*A reader wrote in asking how I keep track of my recipes and it got me thinking about the richness of a woman's cookbook. This is my response.
Food is a connecting fiber woven throughout the story of our lives. The smells and tastes can bring back memories that transport us to another time and place. It was a part of my childhood as Grandma and Mom sat at the kitchen table and taught me how to peel the apples for grandma’s delicious apple pie in an unbroken ring of skin. It was a part of my special time with dad as we got up early on Saturday mornings and launched our boat in Lake Shasta to catch fresh trout for dinner and again when he walked me through our garden pointing out each vegetable that was going to show up on our dinner plate while we planted the fish heads into the garden soil. Food was a part of the tradition of my marriage as Chris and I sliced into our wedding cake and then shared it with our closest friends and family. And with each family Christmas as our older members pass on and our newer members are added, special dishes come out full of foods passed down from generation to generation. And it’s those generational recipes that stir up memories that we pass on to the younger family members in a continuous thread of history.
If you were to check in the cupboards of women across America you’d probably find that, tucked away in their recipe cupboards, is a small box or book full of great grandma’s recipes. Most have personal notations from women long gone and some have greasy fingerprints from the hands that held them before. But whatever condition they are in their value is priceless. And as our own children grow into adulthood, our recipes will become the ones handed down and talked about long after we’re gone.

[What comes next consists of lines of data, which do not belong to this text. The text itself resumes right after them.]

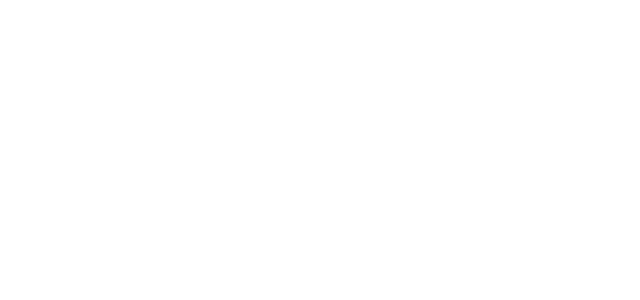
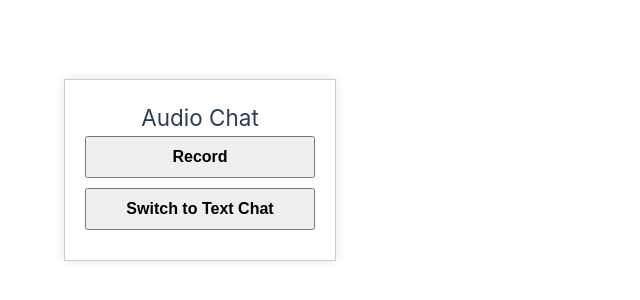
Before and after one commit to zhengsiping/vue-repo, a Vue app: page /chat-audio in a window 1280 px wide. Before the commit this address had no page. Shown: the part 230-530 px from the top of the page, without its empty margins (0-640 px from the left). Built offline with nearby package versions, Linux system fonts and the light colour scheme.

Commit message:
add production

```diff
--- /dev/null
+++ b/src/components/chatbot/ChatAudio.vue
@@ -0,0 +1,132 @@
+<template>
+    <div class="chat-container">
+      <h2>Audio Chat</h2>
+      <button
+        @click="handleRecording"
+        :style="{ backgroundColor: isRecording ? 'red' : '', cursor: isSending ? 'not-allowed' : 'pointer' }"
+        :disabled="isSending"
+      >
+        {{ buttonText }}
+      </button>
+      <p v-if="errorMessage" class="error">{{ errorMessage }}</p>
+      <button @click="switchToTextChat">Switch to Text Chat</button>
+    </div>
+  </template>
+
+  <script>
+  const API_BASE_URL = "https://0.0.0.0:8000";
+
+  export default {
+    data() {
+      return {
+        isRecording: false,
+        isSending: false,
+        mediaRecorder: null,
+        audioChunks: [],
+        buttonText: "Record",
+        errorMessage: "",
+        startTime: null,
+        playingAudio: null,
+      };
+    },
+    methods: {
+      async handleRecording() {
+        if (!this.isRecording) {
+          if (this.playingAudio) {
+            this.playingAudio.pause();
+            this.playingAudio.currentTime = 0;
+            this.playingAudio = null;
+          }
+
+          this.audioChunks = [];
+          this.errorMessage = "";
+          const stream = await navigator.mediaDevices.getUserMedia({ audio: true });
+          this.mediaRecorder = new MediaRecorder(stream);
+
+          this.mediaRecorder.ondataavailable = event => {
+            this.audioChunks.push(event.data);
+          };
+
+          this.mediaRecorder.onstop = async () => {
+            const endTime = Date.now();
+            const duration = (endTime - this.startTime) / 1000;
+
+            if (duration < 1) {
+              this.errorMessage = "录音太短";
+              this.buttonText = "Record";
+              return;
+            }
+
+            const audioBlob = new Blob(this.audioChunks, { type: 'audio/wav' });
+            this.isSending = true;
+            this.buttonText = "Sending...";
+            await this.sendAudio(audioBlob);
+          };
+
+          this.startTime = Date.now();
+          this.mediaRecorder.start();
+          this.isRecording = true;
+          this.buttonText = "Recording, click to stop";
+        } else {
+          this.mediaRecorder.stop();
+          this.isRecording = false;
+        }
+      },
+
+      async sendAudio(audioBlob) {
+        const formData = new FormData();
+        formData.append('file', audioBlob, 'your_audio.wav');
+
+        try {
+          const response = await fetch(`${API_BASE_URL}/api/upload-wav`, {
+            method: 'POST',
+            body: formData
+          });
+          const receivedBlob = await response.blob();
+          const receivedAudioUrl = URL.createObjectURL(receivedBlob);
+          localStorage.setItem('receivedAudio', receivedAudioUrl);
+
+          this.playingAudio = new Audio(receivedAudioUrl);
+          this.playingAudio.play();
+        } catch (error) {
+          console.error('Error uploading audio:', error);
+        } finally {
+          this.isSending = false;
+          this.buttonText = "Record";
+        }
+      },
+
+      switchToTextChat() {
+        window.location.href = '/chat-text';  // ✅ Refresh page when switching
+      }
+    }
+  };
+  </script>
+
+  <style scoped>
+  .chat-container {
+    text-align: center;
+    max-width: 600px;
+    margin: auto;
+    padding: 20px;
+    border: 1px solid #ccc;
+    background-color: #fff;
+    box-shadow: 0 0 10px rgba(0, 0, 0, 0.1);
+  }
+  button {
+    width: 100%;
+    padding: 10px;
+    margin-bottom: 10px;
+    font-size: 16px;
+    font-weight: bold;
+    transition: background-color 0.3s, opacity 0.3s;
+  }
+  button:disabled {
+    opacity: 0.6;
+  }
+  .error {
+    color: red;
+    font-size: 14px;
+    margin-top: 5px;
+  }
+  </style>
--- a/src/components/chatbot/ChatBot.vue
+++ b/src/components/chatbot/ChatBot.vue
@@ -15,7 +15,9 @@
 </template>
 
 <script>
-const API_BASE_URL = "https://47.97.117.147";
+// const API_BASE_URL = "https://47.97.117.147";
+const API_BASE_URL = "https://0.0.0.0:8000";
+
 export default {
   data() {
     return {
--- /dev/null
+++ b/src/components/chatbot/ChatText.vue
@@ -0,0 +1,80 @@
+<template>
+    <div class="chat-container">
+      <h2>Text Chat</h2>
+      <div class="output">
+        <p>{{ outputText }}</p>
+      </div>
+      <input v-model="inputText" type="text" placeholder="Type your message here..." />
+      <button @click="sendMessage" :disabled="isSending">
+        {{ isSending ? 'Sending...' : 'Send' }}
+      </button>
+      <button @click="switchToAudioChat">Switch to Audio Chat</button>
+    </div>
+  </template>
+
+  <script>
+  const API_BASE_URL = "https://0.0.0.0:8000";
+
+  export default {
+    data() {
+      return {
+        outputText: '',
+        inputText: '',
+        isSending: false // ✅ Track sending state
+      };
+    },
+    methods: {
+      async sendMessage() {
+        if (!this.inputText.trim()) return; // Prevent empty messages
+        this.isSending = true; // ✅ Disable button while sending
+
+        const requestBody = { user_query: this.inputText };
+
+        try {
+          const response = await fetch(`${API_BASE_URL}/api/query`, {
+            method: 'POST',
+            headers: { 'Content-Type': 'application/json' },
+            body: JSON.stringify(requestBody)
+          });
+          const data = await response.json();
+          this.outputText = data.response;
+        } catch (error) {
+          console.error('Error sending message:', error);
+        } finally {
+          this.isSending = false; // ✅ Re-enable button after response
+        }
+      },
+      switchToAudioChat() {
+        window.location.href = '/chat-audio'; // ✅ Refresh page when switching
+      }
+    }
+  };
+  </script>
+
+  <style scoped>
+  .chat-container {
+    text-align: center;
+    max-width: 600px;
+    margin: auto;
+    padding: 20px;
+    border: 1px solid #ccc;
+    background-color: #fff;
+    box-shadow: 0 0 10px rgba(0, 0, 0, 0.1);
+  }
+  .output {
+    min-height: 100px;
+    border: 1px solid #ccc;
+    margin-bottom: 10px;
+    padding: 10px;
+    overflow-y: auto;
+  }
+  input, button {
+    width: 100%;
+    padding: 10px;
+    margin-bottom: 10px;
+  }
+  button:disabled {
+    background-color: #ccc;
+    cursor: not-allowed;
+  }
+  </style>
--- a/src/router/index.js
+++ b/src/router/index.js
@@ -1,19 +1,29 @@
 import { createRouter, createWebHistory } from 'vue-router';
 import Home from '../views/Home.vue';
 import ChatBot from '../components/chatbot/ChatBot.vue';
+import ChatText from '../components/chatbot/ChatText.vue';
+import ChatAudio from '../components/chatbot/ChatAudio.vue';
+
+// const routes = [
+//   // {
+//   //   path: '/',
+//   //   name: 'ChatBot',
+//   //   component: ChatBot
+//   // },
+//   // {
+//   //   path: '/chat-bot',
+//   //   name: 'ChatBot',
+//   //   component: ChatBot
+//   // }
+// ];
+
 
 const routes = [
-  {
-    path: '/',
-    name: 'ChatBot',
-    component: ChatBot
-  },
-  // {
-  //   path: '/chat-bot',
-  //   name: 'ChatBot',
-  //   component: ChatBot
-  // }
+  { path: '/', redirect: '/chat-text' },
+  { path: '/chat-text', component: ChatText },
+  { path: '/chat-audio', component: ChatAudio }
 ];
+
 
 const router = createRouter({
   history: createWebHistory(import.meta.env.BASE_URL),
--- a/vite.config.js
+++ b/vite.config.js
@@ -1,4 +1,4 @@
-// import { fileURLToPath, URL } from 'node:url'
+import { fileURLToPath, URL } from 'node:url'
 
 import { defineConfig } from 'vite'
 import vue from '@vitejs/plugin-vue'
```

In the day and age of computer technology, the art of the handwritten cookbook is nearly lost. Most of the time I read my recipe directly from my laptop. Other times I manage to take the time to print it out, only to toss it in the garbage later. But as my kids are starting to take over some of the cooking and my days with them living in my house are numbered, I’m starting to see the relevance in getting my recipes organized and making them personal. So here are some simple tips to get your food history ready to pass down to your own children and grandchildren some day.
- To keep it simple, start with a three ring binder, dividers according to course (main dish, dessert, breads, etc.) and some plastic page protectors. When I’ve tried a recipe that I like I either print it out or photocopy it so I have a hard copy.
- Next I make notations on the recipe. Note whether you altered ingredients, how much everyone liked it, if you served it for a special occasion and include the date. All the extra details make it even more memorable for future family members. It’s almost like a diary of sorts.
- Then slip it into a waterproof sleeve and file it under the correct divider. Next time you use the recipe your plastic sheet will protect it from splashes or spills.
Every time you add a recipe you’ll be building a legacy for the future and a reminder of the great memories you cooked up for your family.
For more ideas go see WFMW.